== Segment start ==

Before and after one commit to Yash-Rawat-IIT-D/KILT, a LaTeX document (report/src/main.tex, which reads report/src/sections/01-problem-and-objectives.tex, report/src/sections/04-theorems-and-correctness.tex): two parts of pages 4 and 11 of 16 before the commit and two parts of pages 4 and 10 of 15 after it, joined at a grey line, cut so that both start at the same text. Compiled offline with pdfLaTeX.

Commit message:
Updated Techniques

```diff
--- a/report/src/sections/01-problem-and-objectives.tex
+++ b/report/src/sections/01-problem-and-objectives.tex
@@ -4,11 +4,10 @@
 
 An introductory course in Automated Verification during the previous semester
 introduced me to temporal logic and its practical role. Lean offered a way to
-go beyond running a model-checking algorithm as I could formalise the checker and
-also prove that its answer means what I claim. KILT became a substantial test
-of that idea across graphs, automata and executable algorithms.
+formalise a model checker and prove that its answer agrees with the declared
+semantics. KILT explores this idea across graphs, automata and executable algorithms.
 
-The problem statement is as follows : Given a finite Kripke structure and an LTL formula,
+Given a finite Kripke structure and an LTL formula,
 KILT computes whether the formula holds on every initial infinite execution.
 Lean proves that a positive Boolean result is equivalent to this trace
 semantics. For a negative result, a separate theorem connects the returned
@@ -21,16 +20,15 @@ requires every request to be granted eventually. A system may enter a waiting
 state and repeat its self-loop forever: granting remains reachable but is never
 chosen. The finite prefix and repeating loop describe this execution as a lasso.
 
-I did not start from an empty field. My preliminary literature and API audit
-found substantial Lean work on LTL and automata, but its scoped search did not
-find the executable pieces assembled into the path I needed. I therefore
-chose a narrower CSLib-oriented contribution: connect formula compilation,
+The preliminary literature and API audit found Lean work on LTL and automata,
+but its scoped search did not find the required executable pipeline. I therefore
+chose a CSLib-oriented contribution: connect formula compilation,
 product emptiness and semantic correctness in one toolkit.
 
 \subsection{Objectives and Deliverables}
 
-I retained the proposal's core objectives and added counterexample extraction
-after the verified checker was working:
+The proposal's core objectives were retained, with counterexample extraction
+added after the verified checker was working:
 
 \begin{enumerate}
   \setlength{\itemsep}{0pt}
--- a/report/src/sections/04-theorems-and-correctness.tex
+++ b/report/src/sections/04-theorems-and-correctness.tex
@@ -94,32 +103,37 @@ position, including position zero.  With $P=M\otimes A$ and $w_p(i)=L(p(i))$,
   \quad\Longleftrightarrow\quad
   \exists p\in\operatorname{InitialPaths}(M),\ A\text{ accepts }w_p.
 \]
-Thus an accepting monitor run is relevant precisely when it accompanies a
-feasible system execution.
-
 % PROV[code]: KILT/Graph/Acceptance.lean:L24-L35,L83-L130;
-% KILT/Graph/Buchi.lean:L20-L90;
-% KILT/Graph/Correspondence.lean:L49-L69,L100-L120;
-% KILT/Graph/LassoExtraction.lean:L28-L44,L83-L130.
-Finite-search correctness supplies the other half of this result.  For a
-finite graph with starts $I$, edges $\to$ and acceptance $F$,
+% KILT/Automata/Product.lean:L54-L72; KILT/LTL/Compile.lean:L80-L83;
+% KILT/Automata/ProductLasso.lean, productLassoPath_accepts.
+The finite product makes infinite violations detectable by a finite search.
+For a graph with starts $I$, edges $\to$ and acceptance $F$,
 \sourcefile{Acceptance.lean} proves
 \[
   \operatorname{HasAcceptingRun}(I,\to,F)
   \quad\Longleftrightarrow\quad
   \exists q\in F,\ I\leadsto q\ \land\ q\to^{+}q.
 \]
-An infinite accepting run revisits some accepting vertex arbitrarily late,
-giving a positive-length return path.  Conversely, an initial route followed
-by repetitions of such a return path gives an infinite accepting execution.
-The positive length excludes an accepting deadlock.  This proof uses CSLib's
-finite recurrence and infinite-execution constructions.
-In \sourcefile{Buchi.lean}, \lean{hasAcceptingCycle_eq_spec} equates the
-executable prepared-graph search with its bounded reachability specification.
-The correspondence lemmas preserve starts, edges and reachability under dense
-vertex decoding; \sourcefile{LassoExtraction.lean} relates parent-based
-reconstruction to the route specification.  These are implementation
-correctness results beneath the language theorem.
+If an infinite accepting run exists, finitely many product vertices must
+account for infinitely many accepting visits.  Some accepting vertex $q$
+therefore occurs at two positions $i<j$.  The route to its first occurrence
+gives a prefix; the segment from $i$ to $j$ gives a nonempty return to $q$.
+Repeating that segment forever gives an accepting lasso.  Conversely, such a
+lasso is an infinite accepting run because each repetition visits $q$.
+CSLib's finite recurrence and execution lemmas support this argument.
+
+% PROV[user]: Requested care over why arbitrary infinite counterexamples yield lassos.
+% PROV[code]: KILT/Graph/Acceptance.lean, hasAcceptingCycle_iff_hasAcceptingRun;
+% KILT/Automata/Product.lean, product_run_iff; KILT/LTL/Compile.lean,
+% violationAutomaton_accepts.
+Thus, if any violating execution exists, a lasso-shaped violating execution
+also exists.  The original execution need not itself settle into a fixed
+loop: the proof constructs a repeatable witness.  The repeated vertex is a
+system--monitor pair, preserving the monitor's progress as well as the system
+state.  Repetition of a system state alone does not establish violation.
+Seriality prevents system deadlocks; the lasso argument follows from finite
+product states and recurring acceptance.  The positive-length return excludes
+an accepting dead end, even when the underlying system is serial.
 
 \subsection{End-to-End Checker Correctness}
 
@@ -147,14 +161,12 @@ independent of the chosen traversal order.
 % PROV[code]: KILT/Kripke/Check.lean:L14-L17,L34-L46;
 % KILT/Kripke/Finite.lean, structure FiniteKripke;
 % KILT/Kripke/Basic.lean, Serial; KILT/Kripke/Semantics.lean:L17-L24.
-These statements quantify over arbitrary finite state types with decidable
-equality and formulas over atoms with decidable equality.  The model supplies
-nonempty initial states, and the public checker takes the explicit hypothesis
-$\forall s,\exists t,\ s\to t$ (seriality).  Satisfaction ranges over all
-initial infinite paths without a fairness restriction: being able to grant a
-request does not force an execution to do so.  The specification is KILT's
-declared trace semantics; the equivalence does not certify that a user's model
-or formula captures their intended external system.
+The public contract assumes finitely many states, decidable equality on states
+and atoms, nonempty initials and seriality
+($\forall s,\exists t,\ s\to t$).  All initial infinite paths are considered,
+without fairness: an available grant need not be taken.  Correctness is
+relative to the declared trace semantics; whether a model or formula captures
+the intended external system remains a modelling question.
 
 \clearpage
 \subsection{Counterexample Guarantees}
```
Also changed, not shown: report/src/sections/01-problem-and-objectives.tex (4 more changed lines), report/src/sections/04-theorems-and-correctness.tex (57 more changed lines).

== Segment end ==

## WHAT TO WORK ON
Output the material above, all of it, exactly.

## RESULT FOR THIS TASK
Before and after one commit to Yash-Rawat-IIT-D/KILT, a LaTeX document (report/src/main.tex, which reads report/src/sections/01-problem-and-objectives.tex, report/src/sections/04-theorems-and-correctness.tex): two parts of pages 4 and 11 of 16 before the commit and two parts of pages 4 and 10 of 15 after it, joined at a grey line, cut so that both start at the same text. Compiled offline with pdfLaTeX.

Commit message:
Updated Techniques

```diff
--- a/report/src/sections/01-problem-and-objectives.tex
+++ b/report/src/sections/01-problem-and-objectives.tex
@@ -4,11 +4,10 @@
 
 An introductory course in Automated Verification during the previous semester
 introduced me to temporal logic and its practical role. Lean offered a way to
-go beyond running a model-checking algorithm as I could formalise the checker and
-also prove that its answer means what I claim. KILT became a substantial test
-of that idea across graphs, automata and executable algorithms.
+formalise a model checker and prove that its answer agrees with the declared
+semantics. KILT explores this idea across graphs, automata and executable algorithms.
 
-The problem statement is as follows : Given a finite Kripke structure and an LTL formula,
+Given a finite Kripke structure and an LTL formula,
 KILT computes whether the formula holds on every initial infinite execution.
 Lean proves that a positive Boolean result is equivalent to this trace
 semantics. For a negative result, a separate theorem connects the returned
@@ -21,16 +20,15 @@ requires every request to be granted eventually. A system may enter a waiting
 state and repeat its self-loop forever: granting remains reachable but is never
 chosen. The finite prefix and repeating loop describe this execution as a lasso.
 
-I did not start from an empty field. My preliminary literature and API audit
-found substantial Lean work on LTL and automata, but its scoped search did not
-find the executable pieces assembled into the path I needed. I therefore
-chose a narrower CSLib-oriented contribution: connect formula compilation,
+The preliminary literature and API audit found Lean work on LTL and automata,
+but its scoped search did not find the required executable pipeline. I therefore
+chose a CSLib-oriented contribution: connect formula compilation,
 product emptiness and semantic correctness in one toolkit.
 
 \subsection{Objectives and Deliverables}
 
-I retained the proposal's core objectives and added counterexample extraction
-after the verified checker was working:
+The proposal's core objectives were retained, with counterexample extraction
+added after the verified checker was working:
 
 \begin{enumerate}
   \setlength{\itemsep}{0pt}
--- a/report/src/sections/04-theorems-and-correctness.tex
+++ b/report/src/sections/04-theorems-and-correctness.tex
@@ -94,32 +103,37 @@ position, including position zero.  With $P=M\otimes A$ and $w_p(i)=L(p(i))$,
   \quad\Longleftrightarrow\quad
   \exists p\in\operatorname{InitialPaths}(M),\ A\text{ accepts }w_p.
 \]
-Thus an accepting monitor run is relevant precisely when it accompanies a
-feasible system execution.
-
 % PROV[code]: KILT/Graph/Acceptance.lean:L24-L35,L83-L130;
-% KILT/Graph/Buchi.lean:L20-L90;
-% KILT/Graph/Correspondence.lean:L49-L69,L100-L120;
-% KILT/Graph/LassoExtraction.lean:L28-L44,L83-L130.
-Finite-search correctness supplies the other half of this result.  For a
-finite graph with starts $I$, edges $\to$ and acceptance $F$,
+% KILT/Automata/Product.lean:L54-L72; KILT/LTL/Compile.lean:L80-L83;
+% KILT/Automata/ProductLasso.lean, productLassoPath_accepts.
+The finite product makes infinite violations detectable by a finite search.
+For a graph with starts $I$, edges $\to$ and acceptance $F$,
 \sourcefile{Acceptance.lean} proves
 \[
   \operatorname{HasAcceptingRun}(I,\to,F)
   \quad\Longleftrightarrow\quad
   \exists q\in F,\ I\leadsto q\ \land\ q\to^{+}q.
 \]
-An infinite accepting run revisits some accepting vertex arbitrarily late,
-giving a positive-length return path.  Conversely, an initial route followed
-by repetitions of such a return path gives an infinite accepting execution.
-The positive length excludes an accepting deadlock.  This proof uses CSLib's
-finite recurrence and infinite-execution constructions.
-In \sourcefile{Buchi.lean}, \lean{hasAcceptingCycle_eq_spec} equates the
-executable prepared-graph search with its bounded reachability specification.
-The correspondence lemmas preserve starts, edges and reachability under dense
-vertex decoding; \sourcefile{LassoExtraction.lean} relates parent-based
-reconstruction to the route specification.  These are implementation
-correctness results beneath the language theorem.
+If an infinite accepting run exists, finitely many product vertices must
+account for infinitely many accepting visits.  Some accepting vertex $q$
+therefore occurs at two positions $i<j$.  The route to its first occurrence
+gives a prefix; the segment from $i$ to $j$ gives a nonempty return to $q$.
+Repeating that segment forever gives an accepting lasso.  Conversely, such a
+lasso is an infinite accepting run because each repetition visits $q$.
+CSLib's finite recurrence and execution lemmas support this argument.
+
+% PROV[user]: Requested care over why arbitrary infinite counterexamples yield lassos.
+% PROV[code]: KILT/Graph/Acceptance.lean, hasAcceptingCycle_iff_hasAcceptingRun;
+% KILT/Automata/Product.lean, product_run_iff; KILT/LTL/Compile.lean,
+% violationAutomaton_accepts.
+Thus, if any violating execution exists, a lasso-shaped violating execution
+also exists.  The original execution need not itself settle into a fixed
+loop: the proof constructs a repeatable witness.  The repeated vertex is a
+system--monitor pair, preserving the monitor's progress as well as the system
+state.  Repetition of a system state alone does not establish violation.
+Seriality prevents system deadlocks; the lasso argument follows from finite
+product states and recurring acceptance.  The positive-length return excludes
+an accepting dead end, even when the underlying system is serial.
 
 \subsection{End-to-End Checker Correctness}
 
@@ -147,14 +161,12 @@ independent of the chosen traversal order.
 % PROV[code]: KILT/Kripke/Check.lean:L14-L17,L34-L46;
 % KILT/Kripke/Finite.lean, structure FiniteKripke;
 % KILT/Kripke/Basic.lean, Serial; KILT/Kripke/Semantics.lean:L17-L24.
-These statements quantify over arbitrary finite state types with decidable
-equality and formulas over atoms with decidable equality.  The model supplies
-nonempty initial states, and the public checker takes the explicit hypothesis
-$\forall s,\exists t,\ s\to t$ (seriality).  Satisfaction ranges over all
-initial infinite paths without a fairness restriction: being able to grant a
-request does not force an execution to do so.  The specification is KILT's
-declared trace semantics; the equivalence does not certify that a user's model
-or formula captures their intended external system.
+The public contract assumes finitely many states, decidable equality on states
+and atoms, nonempty initials and seriality
+($\forall s,\exists t,\ s\to t$).  All initial infinite paths are considered,
+without fairness: an available grant need not be taken.  Correctness is
+relative to the declared trace semantics; whether a model or formula captures
+the intended external system remains a modelling question.
 
 \clearpage
 \subsection{Counterexample Guarantees}
```
Also changed, not shown: report/src/sections/01-problem-and-objectives.tex (4 more changed lines), report/src/sections/04-theorems-and-correctness.tex (57 more changed lines).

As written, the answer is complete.